### Task goal
Would you output the whole listing below, exactly as it reads?

== Information supplied ==

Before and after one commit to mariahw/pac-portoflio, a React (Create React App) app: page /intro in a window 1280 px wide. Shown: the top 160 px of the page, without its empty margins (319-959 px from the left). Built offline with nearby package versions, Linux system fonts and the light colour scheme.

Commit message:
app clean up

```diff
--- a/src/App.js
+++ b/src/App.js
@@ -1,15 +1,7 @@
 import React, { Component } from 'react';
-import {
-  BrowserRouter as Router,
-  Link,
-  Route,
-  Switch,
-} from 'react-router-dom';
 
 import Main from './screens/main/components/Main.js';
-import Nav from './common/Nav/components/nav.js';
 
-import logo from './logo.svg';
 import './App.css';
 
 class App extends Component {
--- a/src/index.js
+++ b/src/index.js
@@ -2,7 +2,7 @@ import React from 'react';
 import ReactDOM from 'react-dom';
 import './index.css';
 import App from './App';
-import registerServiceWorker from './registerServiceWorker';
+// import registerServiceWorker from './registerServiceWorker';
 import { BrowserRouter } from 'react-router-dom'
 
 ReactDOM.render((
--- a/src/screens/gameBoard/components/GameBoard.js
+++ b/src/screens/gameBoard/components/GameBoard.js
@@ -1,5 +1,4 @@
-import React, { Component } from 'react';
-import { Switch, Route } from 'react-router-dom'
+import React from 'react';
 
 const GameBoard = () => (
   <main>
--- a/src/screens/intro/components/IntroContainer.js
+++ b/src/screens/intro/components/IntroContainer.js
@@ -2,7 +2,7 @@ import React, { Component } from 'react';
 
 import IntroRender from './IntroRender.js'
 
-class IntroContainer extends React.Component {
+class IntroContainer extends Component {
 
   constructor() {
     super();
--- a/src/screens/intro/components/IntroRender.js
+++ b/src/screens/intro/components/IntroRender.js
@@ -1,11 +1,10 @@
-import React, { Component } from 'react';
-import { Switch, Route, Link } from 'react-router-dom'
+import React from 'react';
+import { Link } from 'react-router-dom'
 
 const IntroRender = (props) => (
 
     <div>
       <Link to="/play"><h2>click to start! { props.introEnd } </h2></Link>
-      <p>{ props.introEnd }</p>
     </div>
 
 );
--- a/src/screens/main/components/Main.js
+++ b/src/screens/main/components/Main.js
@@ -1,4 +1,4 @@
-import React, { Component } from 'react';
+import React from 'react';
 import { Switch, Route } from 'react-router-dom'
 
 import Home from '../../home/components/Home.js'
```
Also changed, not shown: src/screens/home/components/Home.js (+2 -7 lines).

===

### Written response
Before and after one commit to mariahw/pac-portoflio, a React (Create React App) app: page /intro in a window 1280 px wide. Shown: the top 160 px of the page, without its empty margins (319-959 px from the left). Built offline with nearby package versions, Linux system fonts and the light colour scheme.

Commit message:
app clean up

```diff
--- a/src/App.js
+++ b/src/App.js
@@ -1,15 +1,7 @@
 import React, { Component } from 'react';
-import {
-  BrowserRouter as Router,
-  Link,
-  Route,
-  Switch,
-} from 'react-router-dom';
 
 import Main from './screens/main/components/Main.js';
-import Nav from './common/Nav/components/nav.js';
 
-import logo from './logo.svg';
 import './App.css';
 
 class App extends Component {
--- a/src/index.js
+++ b/src/index.js
@@ -2,7 +2,7 @@ import React from 'react';
 import ReactDOM from 'react-dom';
 import './index.css';
 import App from './App';
-import registerServiceWorker from './registerServiceWorker';
+// import registerServiceWorker from './registerServiceWorker';
 import { BrowserRouter } from 'react-router-dom'
 
 ReactDOM.render((
--- a/src/screens/gameBoard/components/GameBoard.js
+++ b/src/screens/gameBoard/components/GameBoard.js
@@ -1,5 +1,4 @@
-import React, { Component } from 'react';
-import { Switch, Route } from 'react-router-dom'
+import React from 'react';
 
 const GameBoard = () => (
   <main>
--- a/src/screens/intro/components/IntroContainer.js
+++ b/src/screens/intro/components/IntroContainer.js
@@ -2,7 +2,7 @@ import React, { Component } from 'react';
 
 import IntroRender from './IntroRender.js'
 
-class IntroContainer extends React.Component {
+class IntroContainer extends Component {
 
   constructor() {
     super();
--- a/src/screens/intro/components/IntroRender.js
+++ b/src/screens/intro/components/IntroRender.js
@@ -1,11 +1,10 @@
-import React, { Component } from 'react';
-import { Switch, Route, Link } from 'react-router-dom'
+import React from 'react';
+import { Link } from 'react-router-dom'
 
 const IntroRender = (props) => (
 
     <div>
       <Link to="/play"><h2>click to start! { props.introEnd } </h2></Link>
-      <p>{ props.introEnd }</p>
     </div>
 
 );
--- a/src/screens/main/components/Main.js
+++ b/src/screens/main/components/Main.js
@@ -1,4 +1,4 @@
-import React, { Component } from 'react';
+import React from 'react';
 import { Switch, Route } from 'react-router-dom'
 
 import Home from '../../home/components/Home.js'
```
Also changed, not shown: src/screens/home/components/Home.js (+2 -7 lines).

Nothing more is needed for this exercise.